While the new album falls short of the first-week figures of “December,” which bowed with 291,000 copies, “All I Ever Wanted” is in line with Clarkson's first-week sales history, suggesting fans weren’t permanently put off by the rough publicity surrounding her previous work and canceled 2007 tour dates.
"All I Ever Wanted” has been positively received by critics, many who noted it represents a return to lighter pop-rock after the harder, more serious “December,” an album Clarkson released after a public dispute with her record label, RCA, over its direction.
"As long as someone like Kelly comes back with great material … the story’s a good story,” said Tom Corson, general manager of Sony BMG's RCA Music Group, the label that's releasing the album. "She’s proud of this record and focused on it, and that’s the news -- not what happened a few years ago.”
The release of “All I Ever Wanted” began with a highly targeted online media campaign three months ago.
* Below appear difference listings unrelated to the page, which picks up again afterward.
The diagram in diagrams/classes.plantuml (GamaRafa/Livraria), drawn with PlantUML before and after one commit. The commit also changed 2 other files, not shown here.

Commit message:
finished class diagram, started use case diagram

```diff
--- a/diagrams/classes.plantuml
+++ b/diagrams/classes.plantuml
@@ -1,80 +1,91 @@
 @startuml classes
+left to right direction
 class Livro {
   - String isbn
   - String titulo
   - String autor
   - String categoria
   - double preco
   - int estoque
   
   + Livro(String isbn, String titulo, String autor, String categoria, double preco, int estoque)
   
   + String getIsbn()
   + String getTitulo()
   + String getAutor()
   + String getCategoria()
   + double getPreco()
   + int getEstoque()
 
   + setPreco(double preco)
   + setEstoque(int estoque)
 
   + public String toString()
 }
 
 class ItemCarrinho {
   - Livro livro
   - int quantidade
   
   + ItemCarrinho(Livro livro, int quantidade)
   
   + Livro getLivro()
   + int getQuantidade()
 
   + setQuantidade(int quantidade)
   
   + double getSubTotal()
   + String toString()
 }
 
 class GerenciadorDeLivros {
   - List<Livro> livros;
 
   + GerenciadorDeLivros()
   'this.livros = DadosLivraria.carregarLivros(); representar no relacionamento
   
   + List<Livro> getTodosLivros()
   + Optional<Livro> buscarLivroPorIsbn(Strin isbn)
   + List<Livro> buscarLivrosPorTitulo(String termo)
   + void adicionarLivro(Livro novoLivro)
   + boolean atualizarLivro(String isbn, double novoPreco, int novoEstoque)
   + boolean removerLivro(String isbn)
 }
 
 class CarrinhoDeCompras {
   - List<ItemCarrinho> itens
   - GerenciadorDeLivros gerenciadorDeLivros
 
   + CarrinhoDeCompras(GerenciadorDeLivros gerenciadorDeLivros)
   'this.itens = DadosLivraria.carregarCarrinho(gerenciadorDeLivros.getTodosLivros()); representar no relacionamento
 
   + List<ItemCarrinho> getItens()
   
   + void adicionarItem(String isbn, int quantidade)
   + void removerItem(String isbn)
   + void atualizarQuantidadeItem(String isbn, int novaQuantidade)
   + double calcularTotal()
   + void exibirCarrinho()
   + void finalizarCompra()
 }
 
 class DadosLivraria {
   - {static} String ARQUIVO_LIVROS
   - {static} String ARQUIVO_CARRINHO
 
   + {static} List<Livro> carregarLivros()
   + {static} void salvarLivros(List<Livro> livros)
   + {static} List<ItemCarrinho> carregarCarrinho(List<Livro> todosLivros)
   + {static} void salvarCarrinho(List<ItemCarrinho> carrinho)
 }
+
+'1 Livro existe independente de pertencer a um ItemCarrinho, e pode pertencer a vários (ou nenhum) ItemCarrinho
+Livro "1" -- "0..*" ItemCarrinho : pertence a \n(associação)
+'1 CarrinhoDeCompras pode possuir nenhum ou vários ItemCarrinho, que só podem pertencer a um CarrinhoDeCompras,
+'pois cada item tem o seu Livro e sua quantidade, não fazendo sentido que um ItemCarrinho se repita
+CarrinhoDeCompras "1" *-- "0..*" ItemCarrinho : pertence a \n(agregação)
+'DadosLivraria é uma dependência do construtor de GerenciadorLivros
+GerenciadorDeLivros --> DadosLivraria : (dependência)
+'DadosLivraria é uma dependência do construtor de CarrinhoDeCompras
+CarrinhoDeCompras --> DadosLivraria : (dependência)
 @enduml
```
Beginning in December, RCA started posting artwork, song lyrics and audio clips relating to the new album on Clarkson's official website, treating each snippet as a mini event.
Then a bigger, more TV-focused leg of the marketing campaign kicked in last week. Clarkson returned to perform on “American Idol” and was the music guest on “Saturday Night Live.” This upcoming Friday, she’ll take the couch on “The Oprah Show,” a promotion that should help to prevent a major dip in second-week sales.
“All I Ever Wanted” carried a first-week price of $9.99 at mass retailers such as Best Buy, but will increase to $13.99 for its second week. Unlike many major releases these days, the album was not heavily discounted for online sales. Universal Music Group's Interscope Records, for example, sold “No Line” for $3.99 as a digital download during its first week of release earlier this month at Amazon.com.
“We don’t play that game,” said Corson, declining to elaborate.
Clarkson's fans, at least, were certainly eager for the album's lead single, “My Life Would Suck Without You,” which sold sold more than 1.15 million digital downloads and hit No. 1 when it was released in January. The song, slightly reminiscent of her 2004 breakout smash, "Since U Been Gone,” helped tee up album sales for "All I Ever Wanted."
So far, it looks as if RCA Music Group's marketing strategy is working, and sales of "All I Ever Wanted" will not be marred by the underperforming 2007 album.
“She certainly hit our first-week sales expectations,” said Chris Smith, a senior music buyer at Best Buy. “Her second week doesn’t look to be going the direction most records go from a trending perspective. She’s still maintaining a sales base that is higher than our expectations.”
-- Todd Martens
Photo: Ida Mae Astute / ABC via Getty Images